That kind of flexibility is another advantage of having your own label he contends. “If you are on someone else’s label they’ll never let you change genres and instruments. You are starting from scratch, not a good economic decision that any business would make.”
Ho credits slack key legend George Kahumoko, Jr., one of the first artists on Ho’s label, with inspiring him. “The first CD of his we recorded was Hymns of Hawaii, and it’s one of our best selling CDs. He took me under his wing and gave me a start in a completely different genre. Without him, I don’t think I would be me,” says Ho.

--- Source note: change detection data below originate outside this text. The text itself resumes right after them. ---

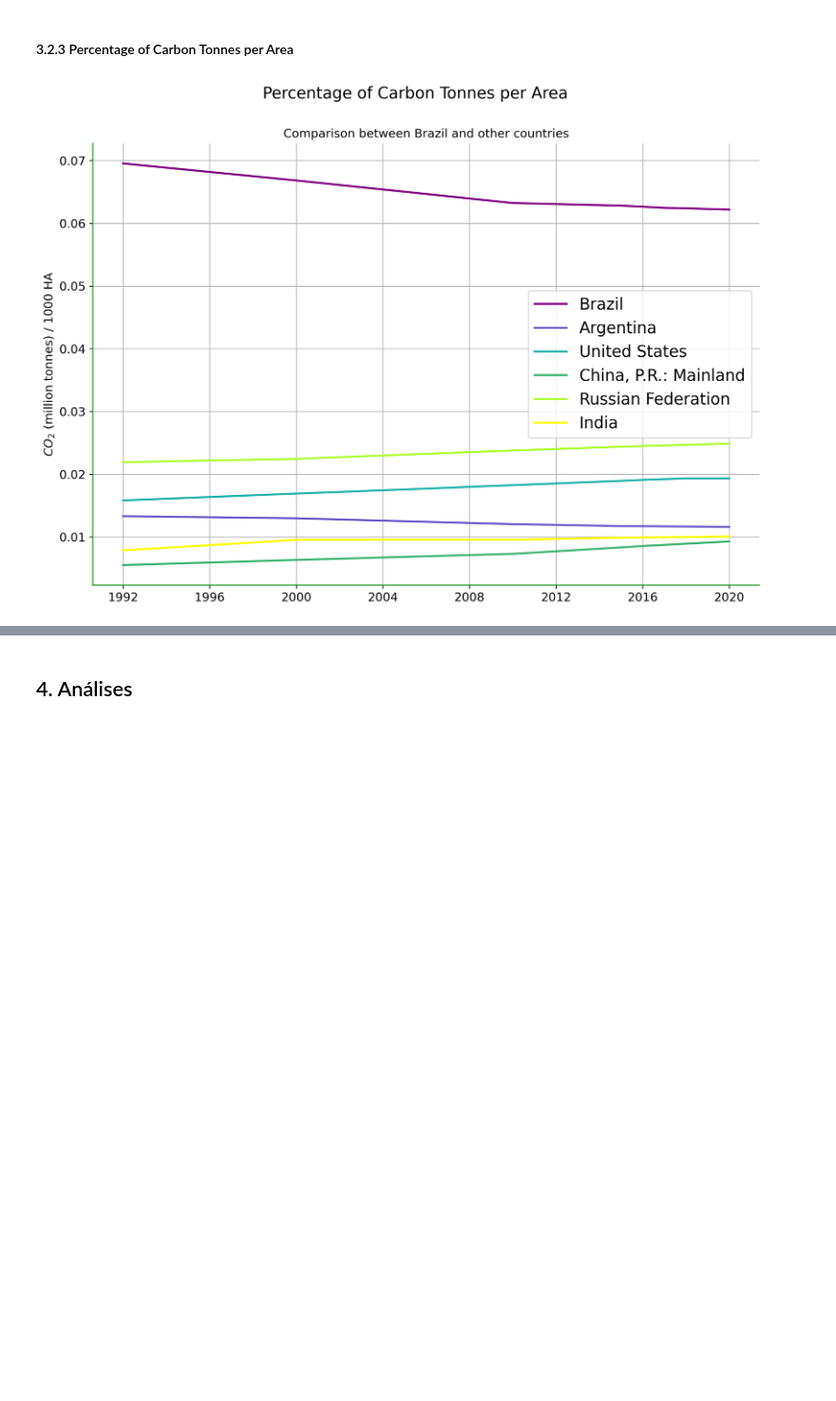
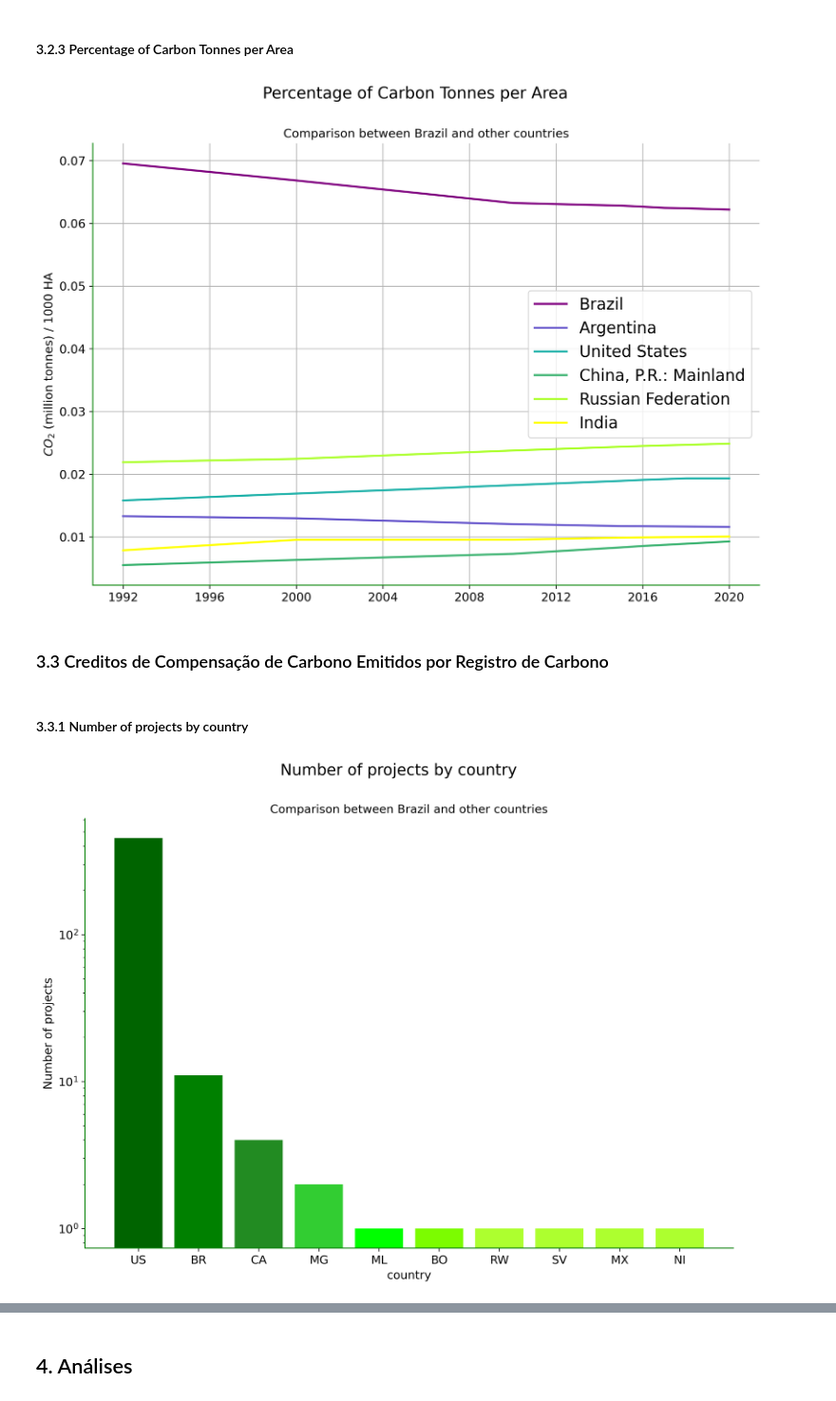
Before and after one commit to luiz826/carbon-credit, a Jupyter notebook: ECDV2-Carbon_Market.ipynb, the cells around one changed output, grey strips where cells are left out. Shown at 95% size. Saved outputs shown, nothing was run; the diff lists cells and outputs as text; code cells hidden in the pictures; blank space fills up the shorter version.

```diff
--- a/ECDV2-Carbon_Market.ipynb
+++ b/ECDV2-Carbon_Market.ipynb
@@ -77,0 +80,2 @@ df2_rel = df2[relevant_cols]
+# %%
+db = pd.read_csv('./Carbon Offset Credits Issued by Carbon Registries/American Carbon Registry.csv',encoding='latin-1')
@@ -78,3 +97,29 @@ df2_rel = df2[relevant_cols]
+# %%
+type_project_list =  db[db.columns[5]].dropna().unique()
+# %%
+credits_per_type_project_list = []
+
+for i in type_project_list:
+  credits_per_type_project = db[db['Project Type'] == i]
+  credits_per_type_project = pd.DataFrame(credits_per_type_project)
+  credits_per_type_project = credits_per_type_project['Total Number of Credits Registered '].dropna()
+  total_credits = sum(credits_per_type_project)
+  credits_per_type_project_list.append(int(total_credits))
+
+credits_per_type_project_list.sort(reverse=True)
+# %%
+country_list =  db[db.columns[10]].dropna().unique()
+
+credits_per_country_list = []
+
+for i in country_list:
+  credits_per_country = db[db['Project Site Country'] == i]
+  credits_per_country = pd.DataFrame(credits_per_country)
+  credits_per_country = credits_per_country['Total Number of Credits Registered '].dropna()
+  total_credits = sum(credits_per_country)
+  credits_per_country_list.append(int(total_credits))
+
+credits_per_country_list.sort(reverse=True)
 # %% [markdown]
 ## 3. Representações Visuais
 # %% [markdown]
@@ -233,3 +278,26 @@ for col, country in zip(colors, countries):
     ax.legend()
 # %% [output]
 [figure]
+# %% [markdown]
+### 3.3 Creditos de Compensação de Carbono Emitidos por Registro de Carbono
+# %% [markdown]
+#### 3.3.1 Number of projects by country
+# %%
+fig, ax = plt.subplots()
+fig.suptitle("Number of projects by country", fontsize=16)
+
+ax.set_title("Comparison between Brazil and other countries")
+ax.set_ylabel("Number of projects")
+ax.set_xlabel("country")
+ax.set_yscale('log')
+ax.grid(visible=False)
+
+color_list = ['darkgreen','green','forestgreen','limegreen','lime','lawngreen','greenyellow']
+
+for i in range(len(index_project)):
+  if i < len(color_list):
+    ax.bar(index_project[i],Project_Country_counts[i],color=color_list[i])
+  else:
+    ax.bar(index_project[i],Project_Country_counts[i],color=color_list[len(color_list)-1])
+# %% [output]
+[figure, added]
```
Also changed, not shown: parts of 9 cells of this notebook, 1 other file.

Today, Ho takes great joy in all aspects of working in the music industry under his own terms. He says his favorite part is “making things.” “I love going to the manufacturer, picking up the CD, and tearing open the shrink wrap for the first time. I love the process of writing. It is like a 3D puzzle, trying to make all the pieces fit together melodically, harmonically. And
I love performing because of the
Ho’s focus on Hawaiian music has now evolved to mostly performing on ukulele. “It’s probably about 90% of my work now,” he says. “I love the ukulele. I can take it everywhere. It’s a way to have music with you all the time.”
“It’s such a cute happy sound,” he says, adding that the little folk instrument has gained huge popularity in the past few years, probably partially due to its simplicity and lack of pretension. “It’s a social instrument. You can get 50 people every week jamming together,” he says.
“There’s not a lot of repertoire available,” Ho says, but he’s doing his part to help with that. “I write down and document everything that I compose and arrange. A lot of people say, ‘Hey, I want to learn how to play that.’ I say, ‘Here’s the book.’” Ho’s arrangements are available through Alfred Music (www.alfred.com).
Ho takes great passion in promoting the little instrument. He’s currently hard at work on a Worldwide Virtual Ukulele Ensemble video. Ukulele enthusiasts from all around the world have until March 15 to submit a video of themselves playing his tune “Pineapple Mango.” Instructions, videos, and music for the project can be found at www.MakingMusicMag.com/virtual-ukulele-ensemble.
“What I wanted to do was create something that was inclusive, that brings everyone together from clubs to professionals to amateurs to people who just love the instrument; kind of a statement of unity,” he says of the project that he hopes will include hundreds of ukulele players from around the world. “I asked everyone to put a sign where you are and what the organization is.” The video will be launched at the Reno Ukulele Festival held April 24-27 and then posted on YouTube afterwards.
Being his own producer also gives Ho the opportunity to delve into lots of varied projects. For example, he recently recorded a duet of “Romance” with world-renowned classical guitarist Pepe Romero. He’s recording a duet with Chinese pipa player Wu Man. Plus, he wrote and recorded the theme song, “Of Friendships and Dreams,” for Honda’s record-breaking float that led the 2014 Rose Parade.
–If you like this article check out our Daniel Ho Ukulele Contest.
–Want more Ukulele Professionals? Here’s our chat with Jake Shimakukuro.
–Want to learn the ukulele? This store is filled with helpful books and videos.